Pediatr Dermatol. May-Jun 2010;27(3):294-7. doi: 10.1111/j.1525-1470.2010.01142.x.

Abstract

Cutaneous lymphoid hyperplasia or pseudolymphoma is a usually benign inflammatory response that mimics lymphoma. Stimulation from foreign antigens introduced into the skin can induce this response. Scratches from pets are an effective mode of transmitting infections and inoculating foreign antigens into the skin.
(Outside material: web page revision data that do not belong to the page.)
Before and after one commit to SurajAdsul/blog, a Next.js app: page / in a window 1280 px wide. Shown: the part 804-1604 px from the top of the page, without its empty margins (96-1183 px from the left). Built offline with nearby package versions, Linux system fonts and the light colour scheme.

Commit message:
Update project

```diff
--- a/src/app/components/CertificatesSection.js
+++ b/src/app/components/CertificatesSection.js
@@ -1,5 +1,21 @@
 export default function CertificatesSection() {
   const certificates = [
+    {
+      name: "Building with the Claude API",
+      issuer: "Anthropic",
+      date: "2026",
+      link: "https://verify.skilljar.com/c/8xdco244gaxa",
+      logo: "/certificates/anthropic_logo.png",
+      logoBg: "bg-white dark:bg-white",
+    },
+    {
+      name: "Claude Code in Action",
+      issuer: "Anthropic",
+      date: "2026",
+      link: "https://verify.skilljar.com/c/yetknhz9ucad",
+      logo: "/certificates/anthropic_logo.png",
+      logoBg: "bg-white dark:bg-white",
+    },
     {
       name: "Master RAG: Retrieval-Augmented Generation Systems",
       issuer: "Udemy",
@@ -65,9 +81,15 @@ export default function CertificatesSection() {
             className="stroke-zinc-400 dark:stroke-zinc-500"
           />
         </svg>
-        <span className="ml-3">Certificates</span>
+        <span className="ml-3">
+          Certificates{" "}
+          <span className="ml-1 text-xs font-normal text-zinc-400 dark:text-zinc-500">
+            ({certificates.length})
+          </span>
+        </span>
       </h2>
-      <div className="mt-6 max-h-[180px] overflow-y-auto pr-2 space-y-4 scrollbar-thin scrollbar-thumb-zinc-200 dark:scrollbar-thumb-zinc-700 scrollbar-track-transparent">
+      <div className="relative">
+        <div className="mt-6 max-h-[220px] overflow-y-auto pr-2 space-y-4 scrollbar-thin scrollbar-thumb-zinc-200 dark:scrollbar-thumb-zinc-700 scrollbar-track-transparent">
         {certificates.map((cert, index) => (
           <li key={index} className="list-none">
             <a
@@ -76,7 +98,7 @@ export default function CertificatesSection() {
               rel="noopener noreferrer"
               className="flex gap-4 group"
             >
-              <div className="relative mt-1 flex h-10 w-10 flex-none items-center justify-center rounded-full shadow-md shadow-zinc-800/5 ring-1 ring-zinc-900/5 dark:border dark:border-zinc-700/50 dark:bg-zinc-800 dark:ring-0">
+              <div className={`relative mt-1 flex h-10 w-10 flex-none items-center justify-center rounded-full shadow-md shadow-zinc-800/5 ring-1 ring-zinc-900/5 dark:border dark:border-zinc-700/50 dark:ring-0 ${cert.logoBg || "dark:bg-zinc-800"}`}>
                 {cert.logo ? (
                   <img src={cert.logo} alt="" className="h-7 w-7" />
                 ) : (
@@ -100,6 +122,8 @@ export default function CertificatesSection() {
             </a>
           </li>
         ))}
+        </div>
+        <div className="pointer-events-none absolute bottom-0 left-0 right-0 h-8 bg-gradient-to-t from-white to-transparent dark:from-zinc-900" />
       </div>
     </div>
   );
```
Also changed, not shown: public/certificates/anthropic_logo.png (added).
We report an unusual case of a child where cutaneous lymphoid hyperplasia presented as subcutaneous nodules at sites scratched by a pet cat.
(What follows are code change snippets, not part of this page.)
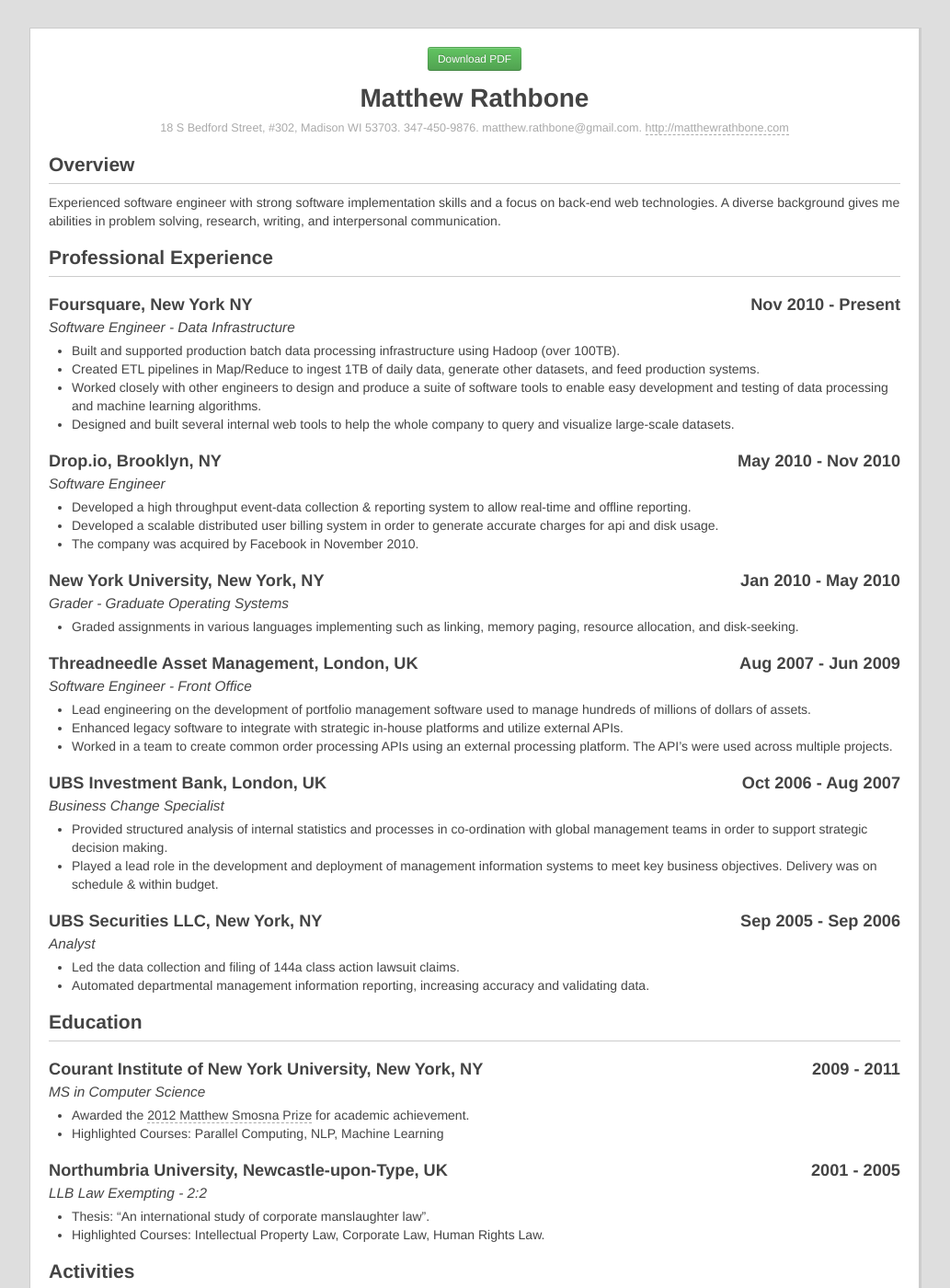
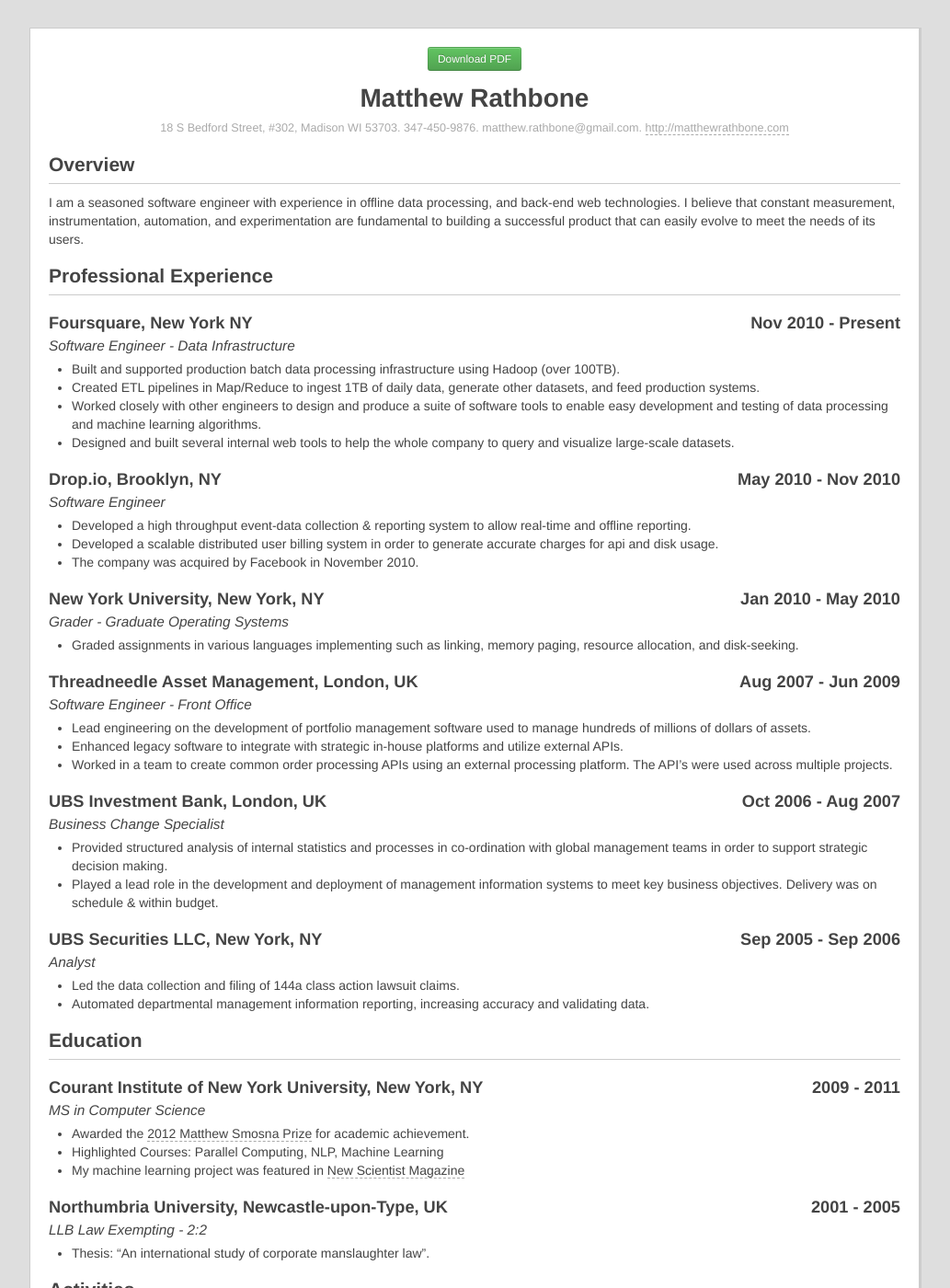
Before and after one commit to rathboma/rathboma.github.com, a Jekyll site: the page built from resume.md, in a window 1280 px wide and 1400 px high. Shown: the whole window at 92% size, without its empty margins (123-1156 px from the left). Built offline with Jekyll 4.4.1, drawn with Linux system fonts in a browser that asks for light colours.

Commit message:
doc update

```diff
--- a/resume.md
+++ b/resume.md
@@ -8,9 +8,7 @@
 
 ## Overview
 
-Experienced software engineer with strong software implementation skills and a focus on back-end web technologies.
-A diverse background gives me abilities in problem solving, research, writing, and interpersonal communication.
-
+I am a seasoned software engineer with experience in offline data processing, and back-end web technologies. I believe that constant measurement, instrumentation, automation, and experimentation are fundamental to building a successful product that can easily evolve to meet the needs of its users.
 
 ## Professional Experience
 
@@ -61,13 +59,12 @@
 
 - Awarded the [2012 Matthew Smosna Prize][prize] for academic achievement.
 - Highlighted Courses: Parallel Computing, NLP, Machine Learning
+- My machine learning project was featured in [New Scientist Magazine][new-scientist]
 
 ### Northumbria University, Newcastle-upon-Type, UK <span class="date">2001 - 2005</span>
 #### LLB Law Exempting - 2:2
 
 - Thesis: "An international study of corporate manslaughter law".
-- Highlighted Courses: Intellectual Property Law, Corporate Law, Human Rights Law.
-
 
 ## Activities
 
@@ -96,3 +93,4 @@
 [madison-ruby]:http://www.youtube.com/watch?v=jCzTD2Fpb-Y
 [prize]:http://cims.nyu.edu/webapps/content/programs/prizes/prizes_12
 [big-data]:http://meetup.com/BigDataMadison
+[new-scientist]:http://www.newscientist.com/article/mg21128251.500-datacasting-what-will-you-buy-tomorrow.html
```
Also changed, not shown: 1 other file.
Publication types

  • Case Reports

MeSH terms

  • Amoxicillin-Potassium Clavulanate Combination / therapeutic use
  • Animals
  • Antigens / adverse effects
  • Azithromycin / therapeutic use
  • Cats*
  • Child
  • Dermatologic Agents / therapeutic use
  • Female
  • Humans
  • Itraconazole / therapeutic use
  • Naphthalenes / therapeutic use
  • Pseudolymphoma / diagnosis
  • Pseudolymphoma / drug therapy
  • Pseudolymphoma / etiology*
  • Pseudolymphoma / pathology
  • Radiography, Thoracic
  • Skin Diseases / diagnosis
  • Skin Diseases / drug therapy
  • Skin Diseases / etiology*
  • Skin Diseases / pathology
  • Terbinafine

Substances

  • Antigens
  • Dermatologic Agents
  • Naphthalenes
  • Itraconazole
  • Amoxicillin-Potassium Clavulanate Combination
  • Azithromycin
  • Terbinafine